APRIL 2007 – In the early 19th Century New York, like much of the country, was rapidly growing. By 1830 it had passed Philadelphia as America’s largest city. Tons of traffic was freighted on the Erie Canal. Railroads fed into the continent and fast trans-Atlantic packet ships sailed for Europe. Banks and jobs flourished and the demand for real estate was high.
In 1847 some of the leading brokers of the city organized the New York Real Estate Exchange at 111 Broadway. NAR historian Pearl Janet Davies suggested that it may have been inspired by the New York Stock Exchange, “but the whole theory of real estate exchange,” she wrote, “had to differ from that of a market for securities or for grain, because of this primary fact: each piece of real estate is unique.”

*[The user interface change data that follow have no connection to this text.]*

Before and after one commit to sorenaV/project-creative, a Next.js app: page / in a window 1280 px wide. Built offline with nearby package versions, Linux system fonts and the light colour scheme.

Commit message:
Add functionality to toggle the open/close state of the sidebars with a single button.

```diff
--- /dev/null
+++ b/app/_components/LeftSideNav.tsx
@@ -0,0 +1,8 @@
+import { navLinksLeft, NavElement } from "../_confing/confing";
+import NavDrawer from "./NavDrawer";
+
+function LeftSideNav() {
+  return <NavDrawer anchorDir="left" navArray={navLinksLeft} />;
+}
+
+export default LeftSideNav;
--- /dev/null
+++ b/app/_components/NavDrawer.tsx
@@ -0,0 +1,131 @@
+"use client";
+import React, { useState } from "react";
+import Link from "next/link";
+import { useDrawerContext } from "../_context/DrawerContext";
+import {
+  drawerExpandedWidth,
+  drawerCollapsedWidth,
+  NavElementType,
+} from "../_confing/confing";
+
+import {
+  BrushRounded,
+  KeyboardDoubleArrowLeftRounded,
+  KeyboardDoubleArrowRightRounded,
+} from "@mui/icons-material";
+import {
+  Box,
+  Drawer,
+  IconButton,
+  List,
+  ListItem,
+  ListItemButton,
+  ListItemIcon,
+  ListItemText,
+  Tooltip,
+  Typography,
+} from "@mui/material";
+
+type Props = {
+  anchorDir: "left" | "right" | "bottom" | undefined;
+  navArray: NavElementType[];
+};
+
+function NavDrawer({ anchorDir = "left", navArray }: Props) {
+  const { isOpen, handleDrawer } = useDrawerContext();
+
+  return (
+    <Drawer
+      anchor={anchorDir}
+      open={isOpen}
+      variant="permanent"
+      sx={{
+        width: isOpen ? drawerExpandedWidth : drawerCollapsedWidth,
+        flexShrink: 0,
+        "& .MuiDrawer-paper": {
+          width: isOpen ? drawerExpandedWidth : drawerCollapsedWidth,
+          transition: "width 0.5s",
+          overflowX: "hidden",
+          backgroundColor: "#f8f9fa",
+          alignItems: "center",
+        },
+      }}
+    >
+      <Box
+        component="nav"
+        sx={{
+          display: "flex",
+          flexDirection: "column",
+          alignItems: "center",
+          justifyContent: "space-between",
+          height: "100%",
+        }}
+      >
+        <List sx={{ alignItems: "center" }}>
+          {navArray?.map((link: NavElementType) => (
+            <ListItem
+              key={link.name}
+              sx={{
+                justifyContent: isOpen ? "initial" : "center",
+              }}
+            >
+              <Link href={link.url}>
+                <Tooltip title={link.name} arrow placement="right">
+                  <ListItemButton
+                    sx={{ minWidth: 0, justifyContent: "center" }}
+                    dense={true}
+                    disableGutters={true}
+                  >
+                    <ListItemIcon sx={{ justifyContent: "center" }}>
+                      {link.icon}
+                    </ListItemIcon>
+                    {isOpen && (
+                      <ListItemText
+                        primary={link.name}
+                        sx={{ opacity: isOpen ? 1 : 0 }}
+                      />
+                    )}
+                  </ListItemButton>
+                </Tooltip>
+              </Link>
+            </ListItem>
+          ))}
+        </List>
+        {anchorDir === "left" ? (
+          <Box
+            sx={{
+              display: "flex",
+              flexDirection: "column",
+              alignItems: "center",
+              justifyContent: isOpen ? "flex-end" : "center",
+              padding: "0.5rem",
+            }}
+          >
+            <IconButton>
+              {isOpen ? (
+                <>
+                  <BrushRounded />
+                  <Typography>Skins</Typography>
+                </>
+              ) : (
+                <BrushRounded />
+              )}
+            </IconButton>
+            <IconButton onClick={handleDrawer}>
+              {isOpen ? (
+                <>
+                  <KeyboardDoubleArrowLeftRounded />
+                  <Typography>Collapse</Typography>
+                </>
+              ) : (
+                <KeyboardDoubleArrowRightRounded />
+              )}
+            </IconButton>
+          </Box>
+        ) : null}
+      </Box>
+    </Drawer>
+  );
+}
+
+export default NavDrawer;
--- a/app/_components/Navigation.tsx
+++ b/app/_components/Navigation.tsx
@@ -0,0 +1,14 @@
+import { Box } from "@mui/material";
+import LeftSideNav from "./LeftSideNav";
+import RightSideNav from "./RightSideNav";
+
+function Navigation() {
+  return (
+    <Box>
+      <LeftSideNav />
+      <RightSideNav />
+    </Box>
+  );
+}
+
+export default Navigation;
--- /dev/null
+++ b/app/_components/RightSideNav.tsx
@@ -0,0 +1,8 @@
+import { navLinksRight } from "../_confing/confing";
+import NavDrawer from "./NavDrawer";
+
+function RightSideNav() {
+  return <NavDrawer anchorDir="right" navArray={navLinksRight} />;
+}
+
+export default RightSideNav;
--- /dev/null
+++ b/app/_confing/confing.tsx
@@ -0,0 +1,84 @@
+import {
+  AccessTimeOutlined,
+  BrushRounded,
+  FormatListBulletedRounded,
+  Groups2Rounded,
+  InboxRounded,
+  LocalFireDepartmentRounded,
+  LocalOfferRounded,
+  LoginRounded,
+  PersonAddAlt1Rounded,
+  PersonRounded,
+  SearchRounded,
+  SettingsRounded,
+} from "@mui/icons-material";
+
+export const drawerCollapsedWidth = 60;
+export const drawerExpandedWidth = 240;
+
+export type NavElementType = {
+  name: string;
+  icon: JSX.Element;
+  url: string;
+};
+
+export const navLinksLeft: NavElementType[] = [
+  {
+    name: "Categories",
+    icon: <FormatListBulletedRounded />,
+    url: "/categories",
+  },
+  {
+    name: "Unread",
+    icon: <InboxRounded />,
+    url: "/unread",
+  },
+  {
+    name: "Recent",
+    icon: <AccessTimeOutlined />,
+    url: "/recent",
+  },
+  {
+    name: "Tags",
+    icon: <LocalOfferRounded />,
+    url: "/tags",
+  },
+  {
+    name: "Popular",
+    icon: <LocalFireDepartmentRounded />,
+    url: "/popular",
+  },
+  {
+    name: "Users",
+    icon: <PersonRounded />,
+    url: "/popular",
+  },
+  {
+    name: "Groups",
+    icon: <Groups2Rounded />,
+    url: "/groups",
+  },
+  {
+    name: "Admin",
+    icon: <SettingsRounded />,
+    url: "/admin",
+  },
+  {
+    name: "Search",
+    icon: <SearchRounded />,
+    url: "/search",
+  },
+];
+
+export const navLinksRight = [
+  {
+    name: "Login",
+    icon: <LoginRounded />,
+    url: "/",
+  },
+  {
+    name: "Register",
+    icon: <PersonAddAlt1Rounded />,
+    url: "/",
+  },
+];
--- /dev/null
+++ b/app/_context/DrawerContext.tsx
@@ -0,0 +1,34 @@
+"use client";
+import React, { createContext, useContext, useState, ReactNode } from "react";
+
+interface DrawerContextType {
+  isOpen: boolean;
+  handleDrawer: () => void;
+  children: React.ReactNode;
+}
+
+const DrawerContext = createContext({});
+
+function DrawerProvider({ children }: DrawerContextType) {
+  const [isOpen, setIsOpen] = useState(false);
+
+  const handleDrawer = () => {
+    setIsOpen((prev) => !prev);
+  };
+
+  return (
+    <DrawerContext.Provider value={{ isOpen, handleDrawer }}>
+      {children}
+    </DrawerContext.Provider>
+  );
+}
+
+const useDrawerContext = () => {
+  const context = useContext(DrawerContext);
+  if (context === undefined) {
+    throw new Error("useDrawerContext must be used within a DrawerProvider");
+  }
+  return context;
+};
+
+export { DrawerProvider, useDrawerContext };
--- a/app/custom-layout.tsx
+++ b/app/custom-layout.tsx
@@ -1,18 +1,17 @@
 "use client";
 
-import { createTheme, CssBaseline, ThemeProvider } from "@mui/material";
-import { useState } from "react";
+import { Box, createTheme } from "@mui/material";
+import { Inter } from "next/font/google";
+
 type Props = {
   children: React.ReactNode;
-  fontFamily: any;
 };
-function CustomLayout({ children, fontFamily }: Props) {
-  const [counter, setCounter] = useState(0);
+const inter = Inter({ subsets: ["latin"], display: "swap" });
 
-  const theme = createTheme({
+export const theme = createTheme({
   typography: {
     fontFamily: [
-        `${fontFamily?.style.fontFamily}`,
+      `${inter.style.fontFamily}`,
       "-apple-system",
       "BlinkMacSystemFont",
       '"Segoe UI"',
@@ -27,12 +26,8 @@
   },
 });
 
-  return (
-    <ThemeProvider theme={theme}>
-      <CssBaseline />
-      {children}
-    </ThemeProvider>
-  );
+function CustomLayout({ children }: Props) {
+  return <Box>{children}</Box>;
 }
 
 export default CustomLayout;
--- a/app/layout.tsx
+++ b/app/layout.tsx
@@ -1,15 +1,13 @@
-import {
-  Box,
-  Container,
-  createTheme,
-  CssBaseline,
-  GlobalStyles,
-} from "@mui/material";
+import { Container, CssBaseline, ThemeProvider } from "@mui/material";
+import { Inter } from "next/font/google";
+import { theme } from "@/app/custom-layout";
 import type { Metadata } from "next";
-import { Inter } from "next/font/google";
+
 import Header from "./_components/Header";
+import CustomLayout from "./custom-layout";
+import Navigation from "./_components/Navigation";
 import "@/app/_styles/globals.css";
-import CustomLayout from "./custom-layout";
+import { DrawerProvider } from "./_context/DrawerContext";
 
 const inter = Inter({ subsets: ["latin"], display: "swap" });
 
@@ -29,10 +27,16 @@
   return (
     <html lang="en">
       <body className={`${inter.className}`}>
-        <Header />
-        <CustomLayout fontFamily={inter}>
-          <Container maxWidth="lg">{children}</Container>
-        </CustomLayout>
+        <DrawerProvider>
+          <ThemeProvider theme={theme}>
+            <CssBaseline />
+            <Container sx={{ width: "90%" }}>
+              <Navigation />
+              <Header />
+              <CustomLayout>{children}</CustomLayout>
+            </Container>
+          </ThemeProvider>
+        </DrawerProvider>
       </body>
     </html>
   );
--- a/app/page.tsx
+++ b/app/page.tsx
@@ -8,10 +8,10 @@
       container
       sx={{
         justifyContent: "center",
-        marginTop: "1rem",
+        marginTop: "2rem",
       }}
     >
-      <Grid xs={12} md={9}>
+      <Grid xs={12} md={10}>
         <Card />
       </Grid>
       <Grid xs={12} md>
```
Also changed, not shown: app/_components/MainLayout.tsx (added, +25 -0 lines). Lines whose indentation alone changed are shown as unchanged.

The exchange would only exist for about a year, leaving a void that would last for a generation. As Davies noted, “This first board exerted a strong influence for good real estate practice. So much was it missed that, says Harpers, ‘For many years, the project of a real estate exchange was discussed.'”

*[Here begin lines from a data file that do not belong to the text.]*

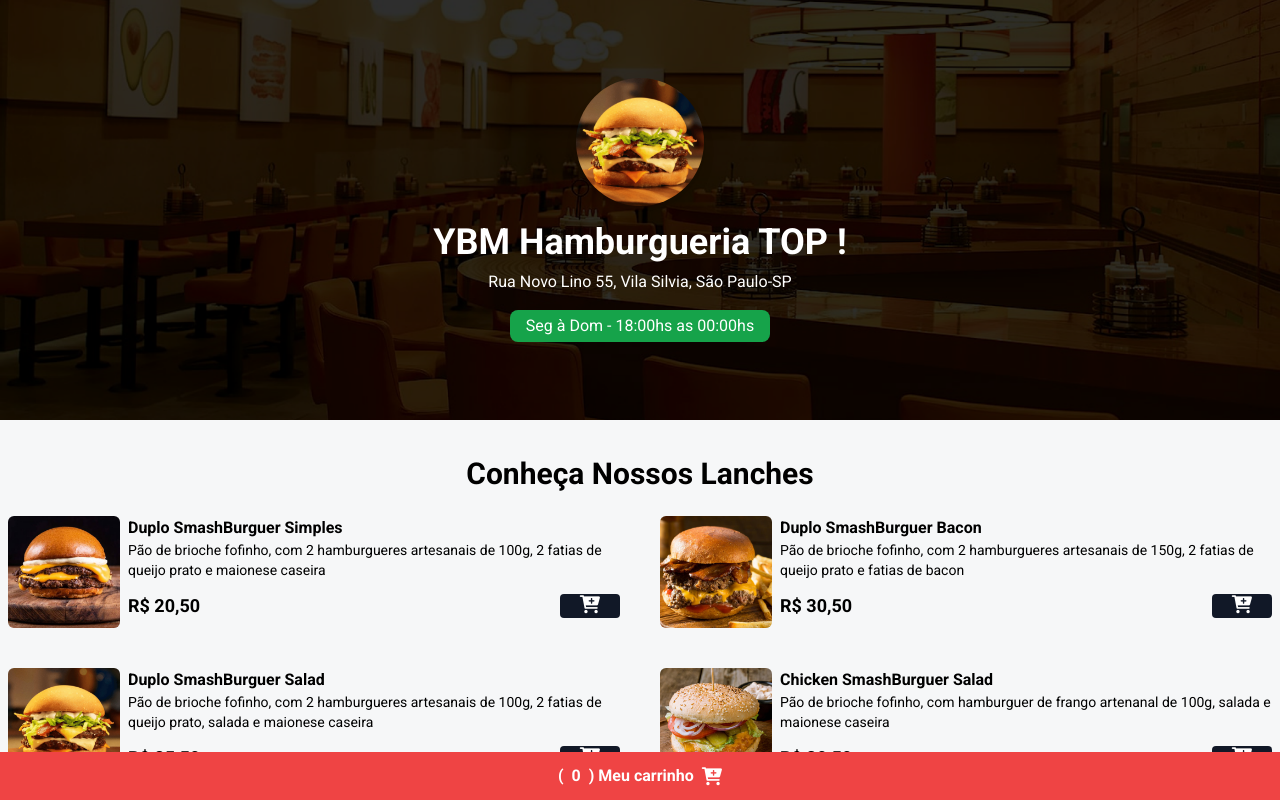
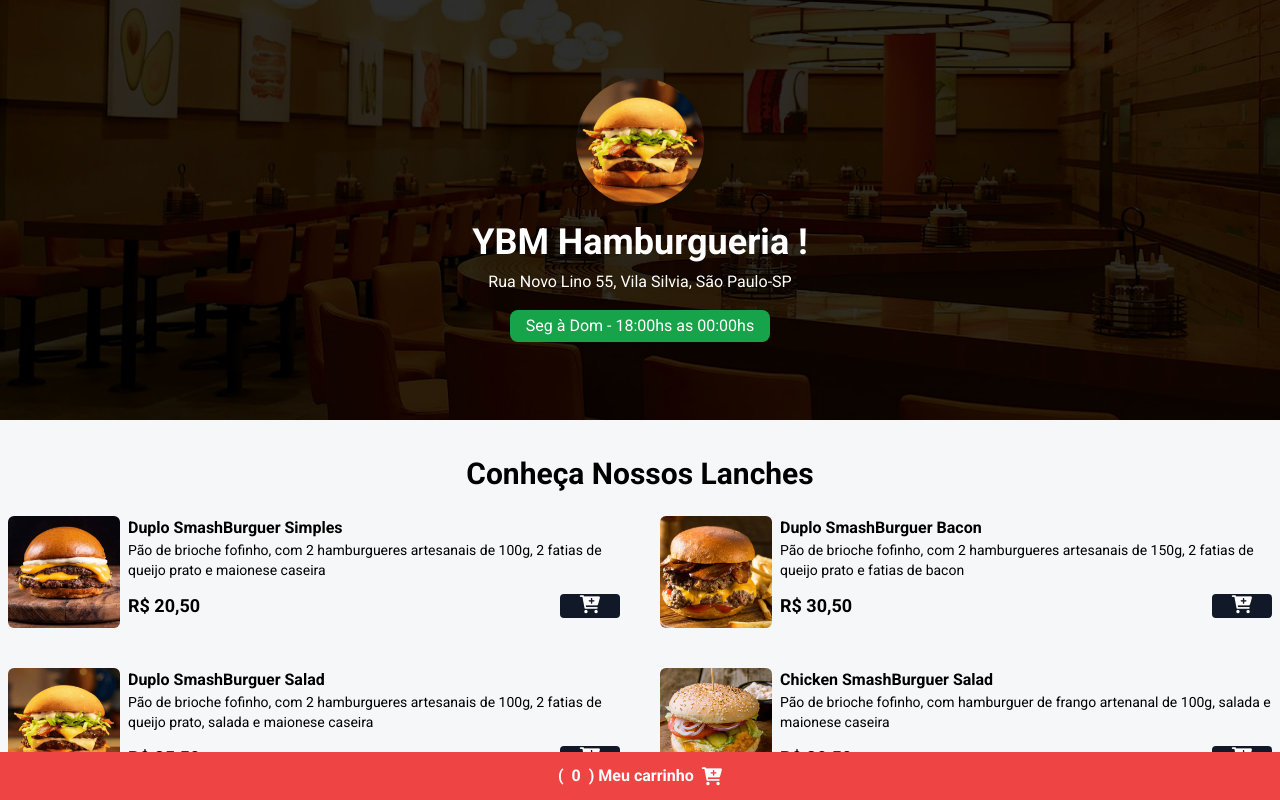
Before and after one commit to Ygor32/YBM-Hamburgueria, a website: page index.html in a window 1280 px wide. Shown: the top 800 px of the page. Drawn offline with Linux system fonts and the light colour scheme.

Commit message:
Update 26/01/26

```diff
--- a/index.html
+++ b/index.html
@@ -15,7 +15,7 @@
     <header class="w-full h-[420px] bg-zinc-900 bg-home bg-cover bg-center">
         <div class="w-full h-full flex flex-col justify-center items-center">
             <img class="w-32 h-32 rounded-full shadow-lg hover:scale-110 duration-200" src="./assets/hamb-1.png" alt="logo Hamburgueria YBM"/>
-            <h1 class="text-4xl mt-4 mb-2 font-bold text-white">YBM Hamburgueria TOP !</h1>
+            <h1 class="text-4xl mt-4 mb-2 font-bold text-white">YBM Hamburgueria !</h1>
 
             <span class="text-white font-medium">Rua Novo Lino 55, Vila Silvia, São Paulo-SP</span>
 
```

In 1885 another exchange was formed. Later the Board of Real Estate Brokers would become the Real Estate Board of New York, Inc.

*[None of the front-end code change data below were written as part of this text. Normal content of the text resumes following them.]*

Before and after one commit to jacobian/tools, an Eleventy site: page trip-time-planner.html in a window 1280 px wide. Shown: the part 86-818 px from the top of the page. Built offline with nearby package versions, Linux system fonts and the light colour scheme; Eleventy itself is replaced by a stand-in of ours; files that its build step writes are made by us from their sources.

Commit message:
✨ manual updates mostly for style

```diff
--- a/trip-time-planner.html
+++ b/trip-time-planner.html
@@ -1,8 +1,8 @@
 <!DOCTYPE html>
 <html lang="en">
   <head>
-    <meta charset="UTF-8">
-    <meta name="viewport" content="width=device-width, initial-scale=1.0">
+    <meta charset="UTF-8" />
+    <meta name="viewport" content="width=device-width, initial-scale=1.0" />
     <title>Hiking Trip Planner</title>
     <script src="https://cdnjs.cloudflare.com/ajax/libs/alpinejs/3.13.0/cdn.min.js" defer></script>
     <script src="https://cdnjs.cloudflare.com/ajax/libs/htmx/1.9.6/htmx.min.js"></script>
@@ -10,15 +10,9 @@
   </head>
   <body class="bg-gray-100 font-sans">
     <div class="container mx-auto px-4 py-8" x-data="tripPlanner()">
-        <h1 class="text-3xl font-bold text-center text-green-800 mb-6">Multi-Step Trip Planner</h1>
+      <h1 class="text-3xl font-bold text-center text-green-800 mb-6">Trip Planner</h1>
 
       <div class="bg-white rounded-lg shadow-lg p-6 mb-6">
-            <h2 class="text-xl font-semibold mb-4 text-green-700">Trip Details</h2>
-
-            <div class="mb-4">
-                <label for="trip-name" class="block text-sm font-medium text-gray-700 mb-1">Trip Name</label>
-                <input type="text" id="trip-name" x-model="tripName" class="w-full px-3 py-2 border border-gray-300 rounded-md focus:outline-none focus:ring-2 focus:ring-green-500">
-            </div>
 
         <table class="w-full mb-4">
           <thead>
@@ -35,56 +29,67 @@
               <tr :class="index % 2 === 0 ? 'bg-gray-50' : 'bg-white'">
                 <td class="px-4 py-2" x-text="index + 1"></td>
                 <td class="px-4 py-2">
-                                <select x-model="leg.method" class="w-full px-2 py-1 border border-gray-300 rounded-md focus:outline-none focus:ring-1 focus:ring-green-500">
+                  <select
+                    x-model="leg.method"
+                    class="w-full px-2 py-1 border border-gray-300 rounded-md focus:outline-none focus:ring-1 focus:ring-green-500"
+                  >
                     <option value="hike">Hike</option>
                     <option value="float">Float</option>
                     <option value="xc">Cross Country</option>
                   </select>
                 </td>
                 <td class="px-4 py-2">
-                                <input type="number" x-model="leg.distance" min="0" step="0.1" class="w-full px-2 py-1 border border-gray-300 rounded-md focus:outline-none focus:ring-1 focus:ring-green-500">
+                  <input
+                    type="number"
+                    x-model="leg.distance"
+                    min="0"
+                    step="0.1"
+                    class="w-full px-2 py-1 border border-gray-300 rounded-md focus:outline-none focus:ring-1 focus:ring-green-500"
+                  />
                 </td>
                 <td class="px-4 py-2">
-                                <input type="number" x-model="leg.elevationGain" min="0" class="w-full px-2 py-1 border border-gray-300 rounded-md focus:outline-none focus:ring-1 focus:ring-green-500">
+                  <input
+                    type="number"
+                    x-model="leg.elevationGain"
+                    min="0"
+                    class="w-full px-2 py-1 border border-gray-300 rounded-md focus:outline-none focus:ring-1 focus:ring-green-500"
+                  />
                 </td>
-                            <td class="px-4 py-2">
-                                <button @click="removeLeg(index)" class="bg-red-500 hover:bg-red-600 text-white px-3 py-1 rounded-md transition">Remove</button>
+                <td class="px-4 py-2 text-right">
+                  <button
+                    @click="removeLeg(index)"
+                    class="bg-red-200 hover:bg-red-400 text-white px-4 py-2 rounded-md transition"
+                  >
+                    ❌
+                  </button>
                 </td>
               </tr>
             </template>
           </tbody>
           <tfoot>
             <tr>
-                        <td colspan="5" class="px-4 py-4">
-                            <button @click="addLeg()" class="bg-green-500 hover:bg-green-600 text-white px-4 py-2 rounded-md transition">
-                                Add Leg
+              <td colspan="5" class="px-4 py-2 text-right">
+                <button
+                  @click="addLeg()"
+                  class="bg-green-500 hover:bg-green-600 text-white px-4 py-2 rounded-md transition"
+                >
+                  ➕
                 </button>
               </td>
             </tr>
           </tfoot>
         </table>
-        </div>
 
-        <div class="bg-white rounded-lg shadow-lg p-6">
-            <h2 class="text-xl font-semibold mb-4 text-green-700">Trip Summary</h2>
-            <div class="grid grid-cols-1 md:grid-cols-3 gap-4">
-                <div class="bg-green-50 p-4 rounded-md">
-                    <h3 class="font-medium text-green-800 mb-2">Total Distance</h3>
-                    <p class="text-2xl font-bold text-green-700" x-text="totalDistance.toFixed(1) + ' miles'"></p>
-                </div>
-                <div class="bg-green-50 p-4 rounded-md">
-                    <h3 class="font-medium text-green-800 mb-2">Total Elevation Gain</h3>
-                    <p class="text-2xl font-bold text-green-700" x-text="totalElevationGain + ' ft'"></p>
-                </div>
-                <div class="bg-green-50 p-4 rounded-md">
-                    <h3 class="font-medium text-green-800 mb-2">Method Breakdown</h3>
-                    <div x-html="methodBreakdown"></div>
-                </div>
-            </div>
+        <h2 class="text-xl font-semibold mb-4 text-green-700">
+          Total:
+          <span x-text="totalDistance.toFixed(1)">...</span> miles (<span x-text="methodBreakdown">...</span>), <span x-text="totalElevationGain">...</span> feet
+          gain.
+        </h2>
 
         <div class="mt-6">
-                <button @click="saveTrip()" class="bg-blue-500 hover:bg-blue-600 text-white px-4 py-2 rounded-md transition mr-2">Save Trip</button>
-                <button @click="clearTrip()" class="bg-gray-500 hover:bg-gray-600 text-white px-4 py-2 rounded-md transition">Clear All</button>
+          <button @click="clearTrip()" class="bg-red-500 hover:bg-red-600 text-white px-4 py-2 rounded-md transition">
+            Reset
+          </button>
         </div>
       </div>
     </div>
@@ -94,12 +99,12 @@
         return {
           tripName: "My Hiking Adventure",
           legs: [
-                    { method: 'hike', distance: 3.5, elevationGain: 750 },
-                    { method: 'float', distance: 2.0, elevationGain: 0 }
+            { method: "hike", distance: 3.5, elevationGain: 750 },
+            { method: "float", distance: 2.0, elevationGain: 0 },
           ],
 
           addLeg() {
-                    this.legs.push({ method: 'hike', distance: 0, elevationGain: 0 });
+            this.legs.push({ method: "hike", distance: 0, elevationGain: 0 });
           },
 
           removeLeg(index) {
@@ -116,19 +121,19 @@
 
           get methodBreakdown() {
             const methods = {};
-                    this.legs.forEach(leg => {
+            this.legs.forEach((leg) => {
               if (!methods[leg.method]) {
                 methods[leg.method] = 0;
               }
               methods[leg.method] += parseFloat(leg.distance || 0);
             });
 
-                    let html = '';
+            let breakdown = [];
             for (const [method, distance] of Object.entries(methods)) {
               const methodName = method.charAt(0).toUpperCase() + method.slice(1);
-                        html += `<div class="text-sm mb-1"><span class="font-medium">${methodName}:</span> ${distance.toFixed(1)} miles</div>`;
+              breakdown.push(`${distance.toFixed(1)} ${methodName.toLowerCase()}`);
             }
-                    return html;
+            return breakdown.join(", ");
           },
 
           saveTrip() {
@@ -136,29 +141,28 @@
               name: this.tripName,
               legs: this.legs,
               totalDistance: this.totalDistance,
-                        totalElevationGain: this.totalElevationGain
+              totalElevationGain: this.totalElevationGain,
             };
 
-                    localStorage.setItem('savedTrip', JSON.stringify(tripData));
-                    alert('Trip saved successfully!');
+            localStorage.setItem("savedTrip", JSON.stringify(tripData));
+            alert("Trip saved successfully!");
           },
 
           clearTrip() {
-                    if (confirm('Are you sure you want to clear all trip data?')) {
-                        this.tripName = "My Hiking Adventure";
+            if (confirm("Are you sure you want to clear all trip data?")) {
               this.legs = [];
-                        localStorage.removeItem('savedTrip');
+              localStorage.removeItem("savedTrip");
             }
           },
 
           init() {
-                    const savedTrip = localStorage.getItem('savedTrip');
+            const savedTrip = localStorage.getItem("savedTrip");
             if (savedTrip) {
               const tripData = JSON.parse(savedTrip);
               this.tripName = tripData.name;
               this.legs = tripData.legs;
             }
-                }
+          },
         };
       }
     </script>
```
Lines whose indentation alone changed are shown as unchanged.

(Read Pearl Janet Davies’ account of New York City and the Real Estate Exchange of the 1840s.)